> _Given records_
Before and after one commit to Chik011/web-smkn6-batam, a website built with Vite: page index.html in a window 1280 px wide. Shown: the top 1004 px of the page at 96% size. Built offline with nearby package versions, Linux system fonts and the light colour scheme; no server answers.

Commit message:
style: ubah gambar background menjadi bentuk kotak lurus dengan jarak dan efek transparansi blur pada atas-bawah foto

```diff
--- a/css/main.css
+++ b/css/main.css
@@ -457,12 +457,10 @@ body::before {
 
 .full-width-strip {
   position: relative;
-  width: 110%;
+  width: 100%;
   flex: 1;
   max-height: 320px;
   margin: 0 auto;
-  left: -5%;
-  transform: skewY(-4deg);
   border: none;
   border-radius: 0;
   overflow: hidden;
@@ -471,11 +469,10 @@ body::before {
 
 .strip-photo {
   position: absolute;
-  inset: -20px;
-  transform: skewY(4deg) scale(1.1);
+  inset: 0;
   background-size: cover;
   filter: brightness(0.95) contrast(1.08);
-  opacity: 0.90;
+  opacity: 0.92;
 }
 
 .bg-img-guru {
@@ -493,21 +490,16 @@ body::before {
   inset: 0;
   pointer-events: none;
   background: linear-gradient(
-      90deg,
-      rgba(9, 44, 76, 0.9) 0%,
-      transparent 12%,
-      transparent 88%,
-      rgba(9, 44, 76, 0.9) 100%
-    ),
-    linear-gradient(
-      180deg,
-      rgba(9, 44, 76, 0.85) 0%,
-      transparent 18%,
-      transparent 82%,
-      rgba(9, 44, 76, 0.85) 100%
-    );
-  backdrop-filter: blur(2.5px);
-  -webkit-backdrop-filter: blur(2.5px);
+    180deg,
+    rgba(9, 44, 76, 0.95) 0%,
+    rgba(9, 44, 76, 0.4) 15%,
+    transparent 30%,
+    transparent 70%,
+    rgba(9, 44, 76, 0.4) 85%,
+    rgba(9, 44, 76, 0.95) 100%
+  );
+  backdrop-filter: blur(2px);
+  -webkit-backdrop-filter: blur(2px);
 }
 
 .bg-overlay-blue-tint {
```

> _Your goal_
Retype the listing. Match it exactly.

> _Output of the exercise_
Before and after one commit to Chik011/web-smkn6-batam, a website built with Vite: page index.html in a window 1280 px wide. Shown: the top 1004 px of the page at 96% size. Built offline with nearby package versions, Linux system fonts and the light colour scheme; no server answers.

Commit message:
style: ubah gambar background menjadi bentuk kotak lurus dengan jarak dan efek transparansi blur pada atas-bawah foto

```diff
--- a/css/main.css
+++ b/css/main.css
@@ -457,12 +457,10 @@ body::before {
 
 .full-width-strip {
   position: relative;
-  width: 110%;
+  width: 100%;
   flex: 1;
   max-height: 320px;
   margin: 0 auto;
-  left: -5%;
-  transform: skewY(-4deg);
   border: none;
   border-radius: 0;
   overflow: hidden;
@@ -471,11 +469,10 @@ body::before {
 
 .strip-photo {
   position: absolute;
-  inset: -20px;
-  transform: skewY(4deg) scale(1.1);
+  inset: 0;
   background-size: cover;
   filter: brightness(0.95) contrast(1.08);
-  opacity: 0.90;
+  opacity: 0.92;
 }
 
 .bg-img-guru {
@@ -493,21 +490,16 @@ body::before {
   inset: 0;
   pointer-events: none;
   background: linear-gradient(
-      90deg,
-      rgba(9, 44, 76, 0.9) 0%,
-      transparent 12%,
-      transparent 88%,
-      rgba(9, 44, 76, 0.9) 100%
-    ),
-    linear-gradient(
-      180deg,
-      rgba(9, 44, 76, 0.85) 0%,
-      transparent 18%,
-      transparent 82%,
-      rgba(9, 44, 76, 0.85) 100%
-    );
-  backdrop-filter: blur(2.5px);
-  -webkit-backdrop-filter: blur(2.5px);
+    180deg,
+    rgba(9, 44, 76, 0.95) 0%,
+    rgba(9, 44, 76, 0.4) 15%,
+    transparent 30%,
+    transparent 70%,
+    rgba(9, 44, 76, 0.4) 85%,
+    rgba(9, 44, 76, 0.95) 100%
+  );
+  backdrop-filter: blur(2px);
+  -webkit-backdrop-filter: blur(2px);
 }
 
 .bg-overlay-blue-tint {
```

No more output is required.